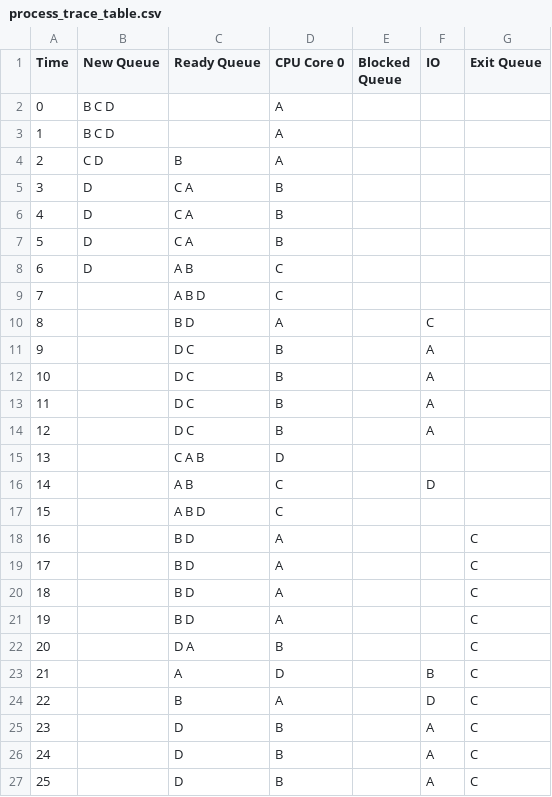
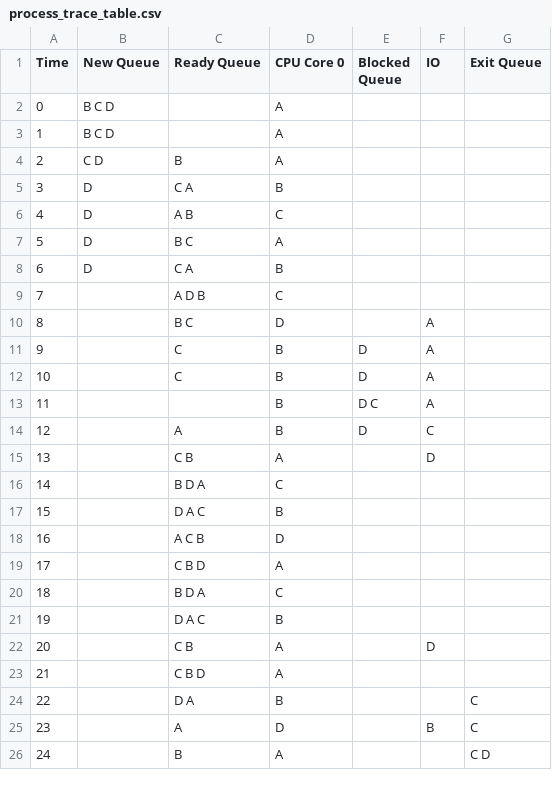
Before and after one commit to jeromesolomon/scu-coen283-os-scheduling-simulator, a CSV file: scu-coen283-os-scheduling-simulator/os-scheduling/os-scheduling/output/process_trace_table.csv, drawn as a sheet; only a part is shown; the shorter side is filled out with more unchanged rows; removed rows and columns are numbered as before the commit, all else as after; the diff covers the shown part only; the diff names each change by its address in the sheet, - before the commit and + after, or states it on an @@ line.

```diff
--- a/scu-coen283-os-scheduling-simulator/os-scheduling/os-scheduling/output/process_trace_table.csv
+++ b/scu-coen283-os-scheduling-simulator/os-scheduling/os-scheduling/output/process_trace_table.csv
@@ row 8 moved to row 6: 4 @@
+row 7: 5 | D | B C | A
@@ column A (Time) renumbered between rows 8 and 37 @@
-row 7: 5 | D | C A | B
-C9 (Ready Queue): A B D
+C9 (Ready Queue): A D B
-row 10: 8 |  | B D | A |  | C
-row 11: 9 |  | D C | B |  | A
-row 12: 10 |  | D C | B |  | A
+row 10: 8 |  | B C | D |  | A
-C11:C12 (Ready Queue): D C
+C11:C12 (Ready Queue): C
-E11:E12 (Blocked Queue): (empty)
+E11:E12 (Blocked Queue): D
+row 13: 11 |  |  | B | D C | A
+row 14: 12 |  | A | B | D | C
+row 15: 13 |  | C B | A |  | D
+row 16: 14 |  | B D A | C
+row 17: 15 |  | D A C | B
-C18 (Ready Queue): C A B
+C18 (Ready Queue): A C B
-row 16: 14 |  | A B | C |  | D
+row 19: 17 |  | C B D | A
-C20 (Ready Queue): A B D
+C20 (Ready Queue): B D A
-row 18: 16 |  | B D | A |  |  | C
-row 19: 17 |  | B D | A |  |  | C
-row 20: 18 |  | B D | A |  |  | C
-row 21: 19 |  | B D | A |  |  | C
+row 21: 19 |  | D A C | B
+row 22: 20 |  | C B | A |  | D
+row 23: 21 |  | C B D | A
-row 24: 22 |  | B | A |  | D | C
-row 25: 23 |  | D | B |  | A | C
-row 26: 24 |  | D | B |  | A | C
-row 27: 25 |  | D | B |  | A | C
```
Also changed, not shown: 7 added rows, 3 removed rows and 2 moved rows elsewhere in this file, scu-coen283-os-scheduling-simulator/os-scheduling/os-scheduling/output/statistics_table.csv, 4 other files.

════════════════

• Work item:
Which of the lines in the material above contain "Queue"? Copy each one out.

• Task response:
-C9 (Ready Queue): A B D
+C9 (Ready Queue): A D B
-C11:C12 (Ready Queue): D C
+C11:C12 (Ready Queue): C
-E11:E12 (Blocked Queue): (empty)
+E11:E12 (Blocked Queue): D
-C18 (Ready Queue): C A B
+C18 (Ready Queue): A C B
-C20 (Ready Queue): A B D
+C20 (Ready Queue): B D A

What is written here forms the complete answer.